Before-and-after change records:
────

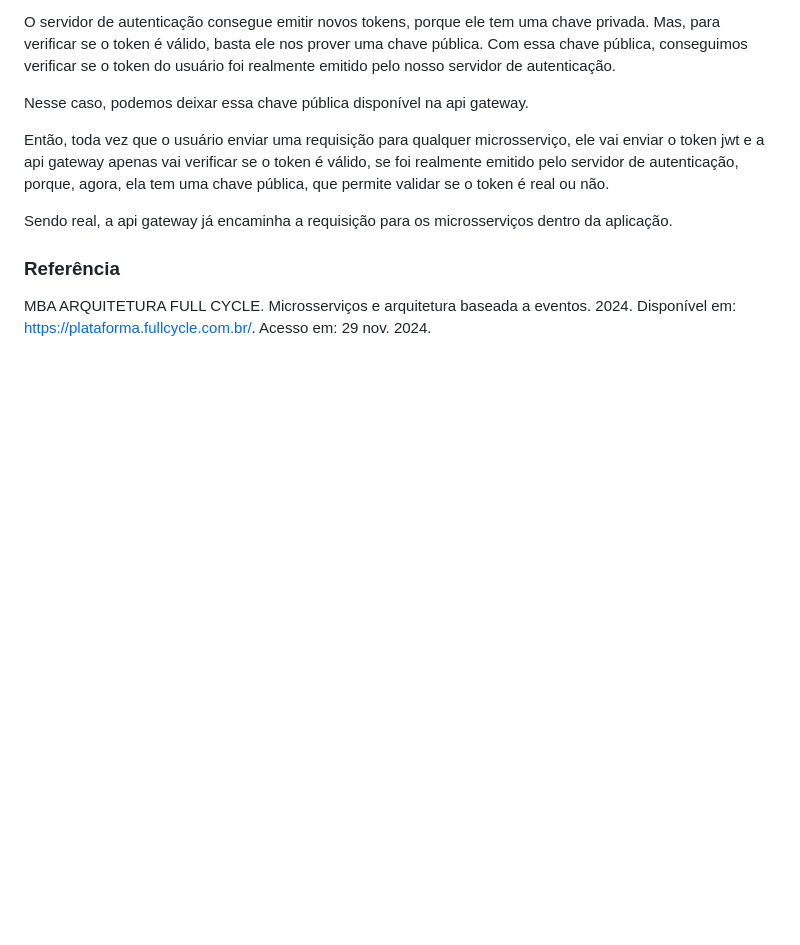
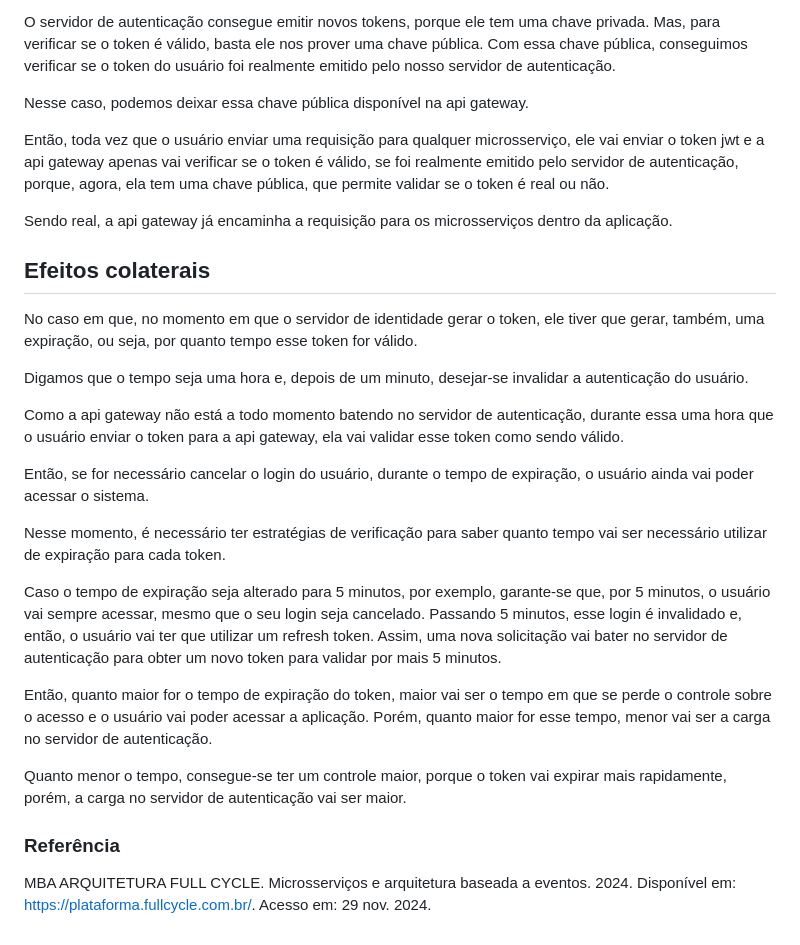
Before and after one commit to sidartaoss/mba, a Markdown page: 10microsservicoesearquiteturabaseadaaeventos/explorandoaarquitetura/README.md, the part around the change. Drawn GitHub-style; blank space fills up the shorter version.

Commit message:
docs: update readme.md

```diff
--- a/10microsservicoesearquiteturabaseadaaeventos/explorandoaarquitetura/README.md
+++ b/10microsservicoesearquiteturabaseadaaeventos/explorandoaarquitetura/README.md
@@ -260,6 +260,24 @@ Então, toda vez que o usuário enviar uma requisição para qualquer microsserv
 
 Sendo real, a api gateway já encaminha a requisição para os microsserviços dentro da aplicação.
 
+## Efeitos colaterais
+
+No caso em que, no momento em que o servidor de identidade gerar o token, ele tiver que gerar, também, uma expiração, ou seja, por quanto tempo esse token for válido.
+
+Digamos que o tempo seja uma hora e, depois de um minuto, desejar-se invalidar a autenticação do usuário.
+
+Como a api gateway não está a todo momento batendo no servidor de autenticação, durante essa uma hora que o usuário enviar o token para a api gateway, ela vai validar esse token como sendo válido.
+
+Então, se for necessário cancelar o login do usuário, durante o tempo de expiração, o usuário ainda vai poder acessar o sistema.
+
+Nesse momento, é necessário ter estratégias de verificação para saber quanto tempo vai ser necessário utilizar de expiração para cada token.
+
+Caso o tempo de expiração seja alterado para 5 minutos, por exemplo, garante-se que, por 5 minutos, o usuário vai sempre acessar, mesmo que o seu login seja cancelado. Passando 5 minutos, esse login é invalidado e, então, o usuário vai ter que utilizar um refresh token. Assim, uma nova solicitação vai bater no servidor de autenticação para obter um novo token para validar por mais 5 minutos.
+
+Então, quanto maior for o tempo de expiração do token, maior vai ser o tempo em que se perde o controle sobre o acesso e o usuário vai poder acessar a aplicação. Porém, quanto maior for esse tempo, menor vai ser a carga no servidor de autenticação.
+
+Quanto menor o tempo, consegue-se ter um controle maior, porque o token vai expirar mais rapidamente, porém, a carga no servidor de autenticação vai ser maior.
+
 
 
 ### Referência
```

────

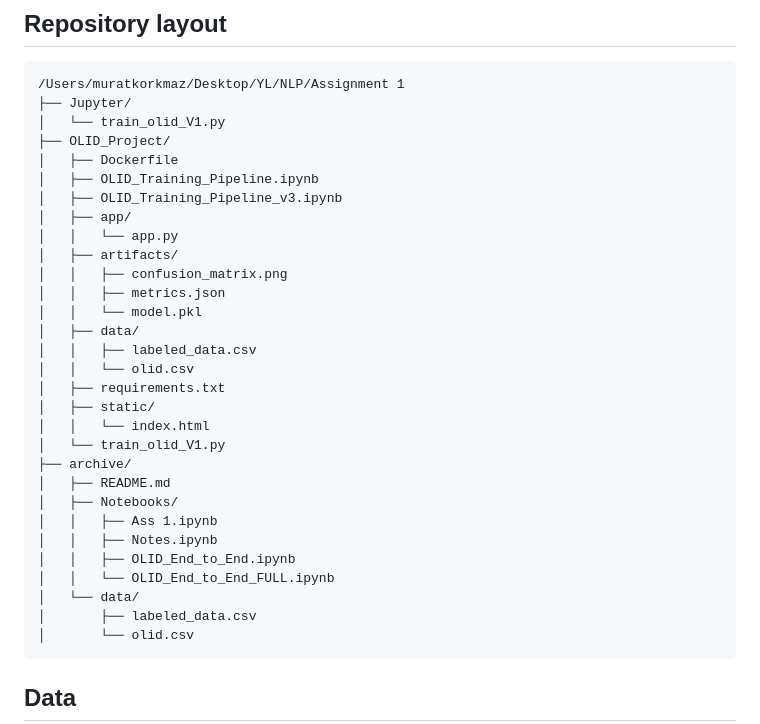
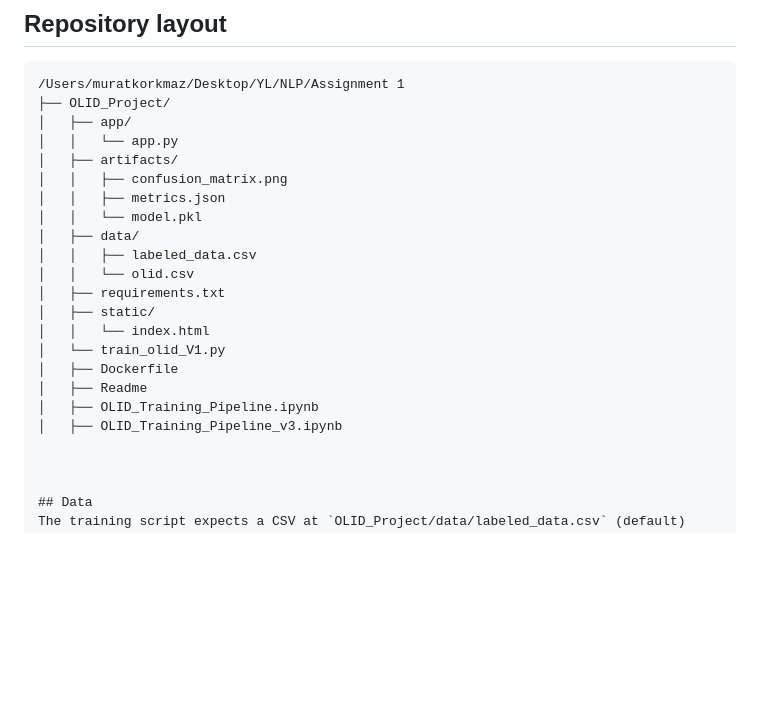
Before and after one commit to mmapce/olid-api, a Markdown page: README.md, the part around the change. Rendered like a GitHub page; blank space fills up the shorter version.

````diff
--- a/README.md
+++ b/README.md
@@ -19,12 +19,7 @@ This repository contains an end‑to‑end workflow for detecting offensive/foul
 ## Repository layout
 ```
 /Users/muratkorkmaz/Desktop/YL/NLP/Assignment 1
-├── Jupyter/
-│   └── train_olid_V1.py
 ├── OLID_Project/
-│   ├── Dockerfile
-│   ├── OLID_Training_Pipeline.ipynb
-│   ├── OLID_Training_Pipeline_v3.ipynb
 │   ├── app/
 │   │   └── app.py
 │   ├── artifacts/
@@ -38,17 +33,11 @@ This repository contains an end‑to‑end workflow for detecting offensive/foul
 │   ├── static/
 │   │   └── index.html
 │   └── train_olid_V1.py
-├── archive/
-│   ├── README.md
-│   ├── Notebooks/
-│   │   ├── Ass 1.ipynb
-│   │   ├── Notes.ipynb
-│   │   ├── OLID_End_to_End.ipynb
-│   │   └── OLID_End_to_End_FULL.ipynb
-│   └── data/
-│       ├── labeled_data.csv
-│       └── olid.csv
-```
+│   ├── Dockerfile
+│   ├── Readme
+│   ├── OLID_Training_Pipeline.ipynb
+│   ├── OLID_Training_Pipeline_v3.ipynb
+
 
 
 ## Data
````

────

EXERCISE DIRECTIONS: When a line in the records above holds "momento", that line is to be reported.

ANSWER SECTION:
+No caso em que, no momento em que o servidor de identidade gerar o token, ele tiver que gerar, também, uma expiração, ou seja, por quanto tempo esse token for válido.
+Como a api gateway não está a todo momento batendo no servidor de autenticação, durante essa uma hora que o usuário enviar o token para a api gateway, ela vai validar esse token como sendo válido.
+Nesse momento, é necessário ter estratégias de verificação para saber quanto tempo vai ser necessário utilizar de expiração para cada token.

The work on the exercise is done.